But calls for a moratorium on future UK exploration licenses have escalated after the IEA said last month said that no new oil and gas resources were needed under a global pathway to achieving net-zero emissions by 2050.

"We are not issuing any new licenses this year but we're not saying absolutely never," Trevelyan told the Reuters Global Energy Transition 2021 online conference. "If there was a very good case, and there was a strong evidence base behind it, then we continue to say at this point that we will be willing to consider new licensing, because as a government we have to make sure that we can ensure security of supply and a stable transition."

"We've set a very clear line of sight that we want to see an orderly transition away from oil and gas, but accepting that we do still need it for some time to come. The oil and gas sector have been incredibly forward-leaning in this and... agreed to meet really stringent reductions in their own emissions," Trevelyan told the event. "We're working with industry and many specialists... to set out exactly what that framework will look like."

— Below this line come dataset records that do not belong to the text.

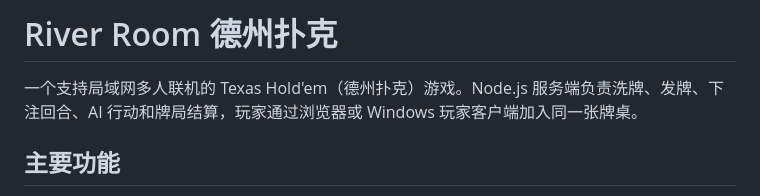
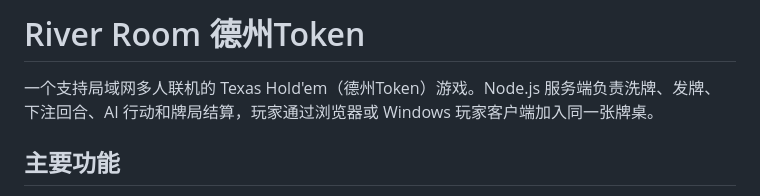
Before and after one commit to WhisperAutumn/Texas-Hold-em, a Markdown page: README.md, the part around the change. Rendered like a GitHub page.

```diff
--- a/README.md
+++ b/README.md
@@ -1,6 +1,6 @@
-# River Room 德州扑克
+# River Room 德州Token
 
-一个支持局域网多人联机的 Texas Hold'em（德州扑克）游戏。Node.js 服务端负责洗牌、发牌、下注回合、AI 行动和牌局结算，玩家通过浏览器或 Windows 玩家客户端加入同一张牌桌。
+一个支持局域网多人联机的 Texas Hold'em（德州Token）游戏。Node.js 服务端负责洗牌、发牌、下注回合、AI 行动和牌局结算，玩家通过浏览器或 Windows 玩家客户端加入同一张牌桌。
 
 ## 主要功能
 
```
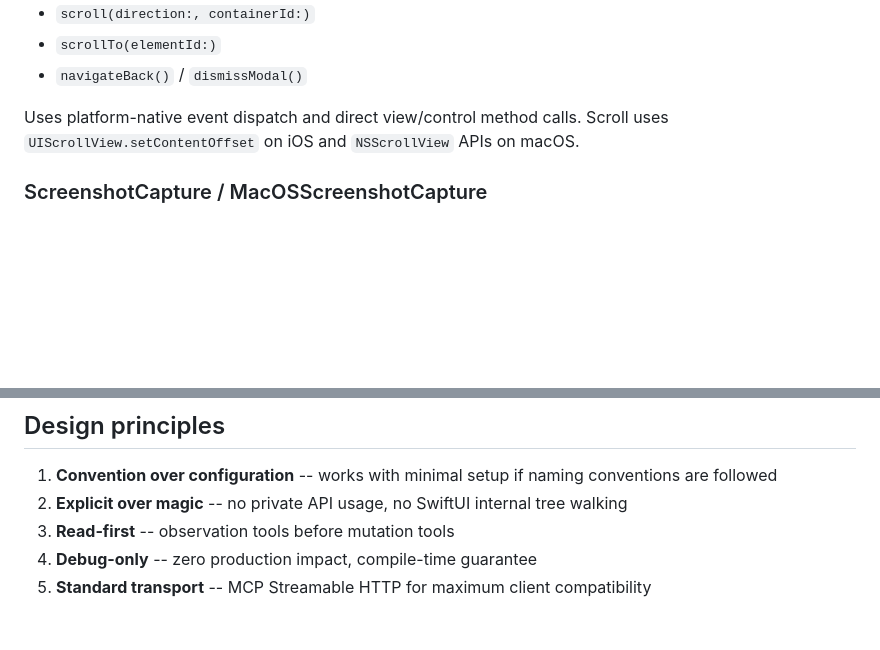
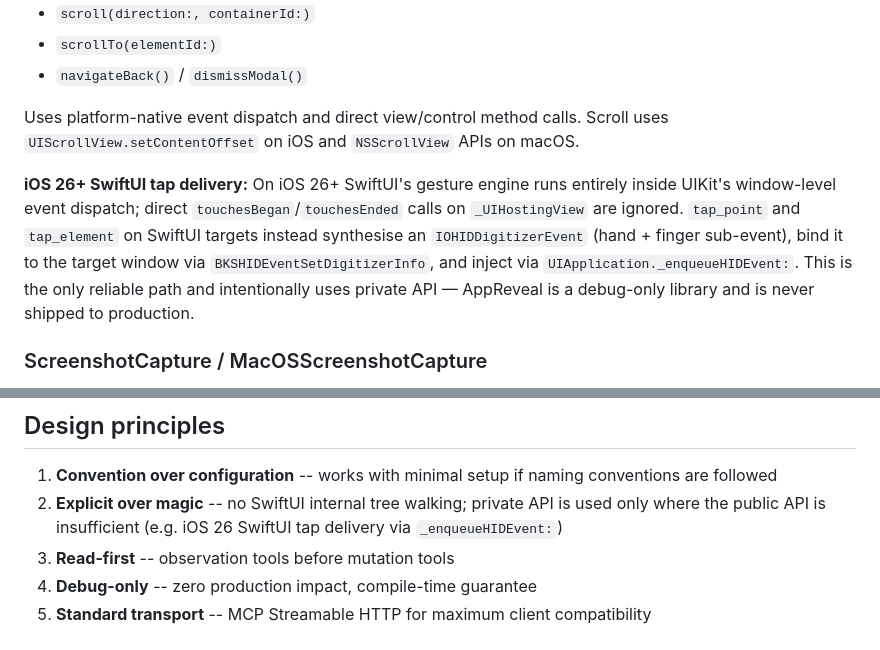
Before and after one commit to UnlikeOtherAI/AppReveal, a Markdown page: docs/architecture.md, 2 parts joined by grey strips. Drawn GitHub-style; blank space fills up the shorter version.

Commit message:
docs: update architecture and brief to reflect iOS 26 private API tap path
Co-Authored-By: Claude Sonnet 4.6 <noreply@anthropic.com>

```diff
--- a/docs/architecture.md
+++ b/docs/architecture.md
@@ -102,6 +102,8 @@ Executes UI actions on the main thread:
 - `navigateBack()` / `dismissModal()`
 
 Uses platform-native event dispatch and direct view/control method calls. Scroll uses `UIScrollView.setContentOffset` on iOS and `NSScrollView` APIs on macOS.
+
+**iOS 26+ SwiftUI tap delivery:** On iOS 26+ SwiftUI's gesture engine runs entirely inside UIKit's window-level event dispatch; direct `touchesBegan`/`touchesEnded` calls on `_UIHostingView` are ignored. `tap_point` and `tap_element` on SwiftUI targets instead synthesise an `IOHIDDigitizerEvent` (hand + finger sub-event), bind it to the target window via `BKSHIDEventSetDigitizerInfo`, and inject via `UIApplication._enqueueHIDEvent:`. This is the only reliable path and intentionally uses private API — AppReveal is a debug-only library and is never shipped to production.
 
 ### ScreenshotCapture / MacOSScreenshotCapture
 
@@ -326,7 +328,7 @@ iOS/                                   (single Swift package for iOS + macOS)
 ## Design principles
 
 1. **Convention over configuration** -- works with minimal setup if naming conventions are followed
-2. **Explicit over magic** -- no private API usage, no SwiftUI internal tree walking
+2. **Explicit over magic** -- no SwiftUI internal tree walking; private API is used only where the public API is insufficient (e.g. iOS 26 SwiftUI tap delivery via `_enqueueHIDEvent:`)
 3. **Read-first** -- observation tools before mutation tools
 4. **Debug-only** -- zero production impact, compile-time guarantee
 5. **Standard transport** -- MCP Streamable HTTP for maximum client compatibility
```
Also changed, not shown: docs/brief.md (+1 -1 lines).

Climate criteria are expected to play an explicit role in licensing under a "Transition Deal" agreed with the oil industry in March and Trevelyan said the UK is on track to set out its new framework for oil and gas upstream licensing by the end of the year.

Trevelyan said the Department for Business, Energy & Industrial Strategy was talking with "industry and many specialists" about the planned licensing "checkpoint system." The government has said this will "use the latest evidence, looking at domestic demand for oil and gas... projected production levels, the increasing prevalence of clean technologies such as offshore wind and carbon capture, and the sector's continued progress against its ambitious emissions reduction targets."

'Laughing stock'

Her comments came hours after Greenpeace said the UK would be a "laughing stock" at the COP 26 talks in Glasgow if it approves Shell and Siccar Point's new Cambo oil project west of the Shetland Islands.

"The International Energy Agency has said 'no new oil and gas'," Greenpeace UK political campaigner Sam Chetan-Welsh said in a statement. "We know oil is in decline and offshore workers urgently need support to move to jobs in renewables."

Trevelyan also noted a government decision this year to no longer provide financial support for overseas oil and gas projects through mechanisms such as export credit finance, saying the goal was to support overseas energy transition projects, but countries generally also had to consider security of supply.

"The purity of the [IEA] report is excellent, but the reality in practice for countries is about ensuring security of supply so that their citizens and their businesses can continue to work and grow successfully. We're going to be stepping up as we have been our offer to work with countries to unlock their massive renewable energy potential and in doing that they can pursue cleaner alternatives away from fossil fuels and reap the rewards that that brings," she said.

For the UK, "security of supply is a really, really important part of this because we don't want to have cliff-edges on the way through," she added.

Norway licensing

On the same day, Norway's energy ministry said it had offered stakes in four production licenses, three of them in the Barents Sea, to seven companies: state-controlled Equinor, Shell, joint venture Var Energi, which is majority-owned by Italy's Eni, Japan's Idemitsu, Switzerland-based Ineos, Stockholm-listed Lundin Energy and Austria's OMV.

The petroleum and energy ministry noted that the 25th licensing round was focused mainly on less well-explored areas and said together with awards for better-explored areas it was "important for employment and value creation in the Norwegian oil and gas industry."

Both countries' oil and gas sectors are maturing, but the 2019 startup of Norway's giant Johan Sverdrup field underlined expectations of continued resources to be found in the North Sea and beyond, including the Barents Sea and, for the UK, the West of Shetland area.

Industry group Oil & Gas UK expects the UK to require another 17 billion barrels of oil equivalent over the 30 years to 2050, of which it estimates two-thirds, or 11 billion boe, could be supplied from developed or yet-to-be-developed UK sources.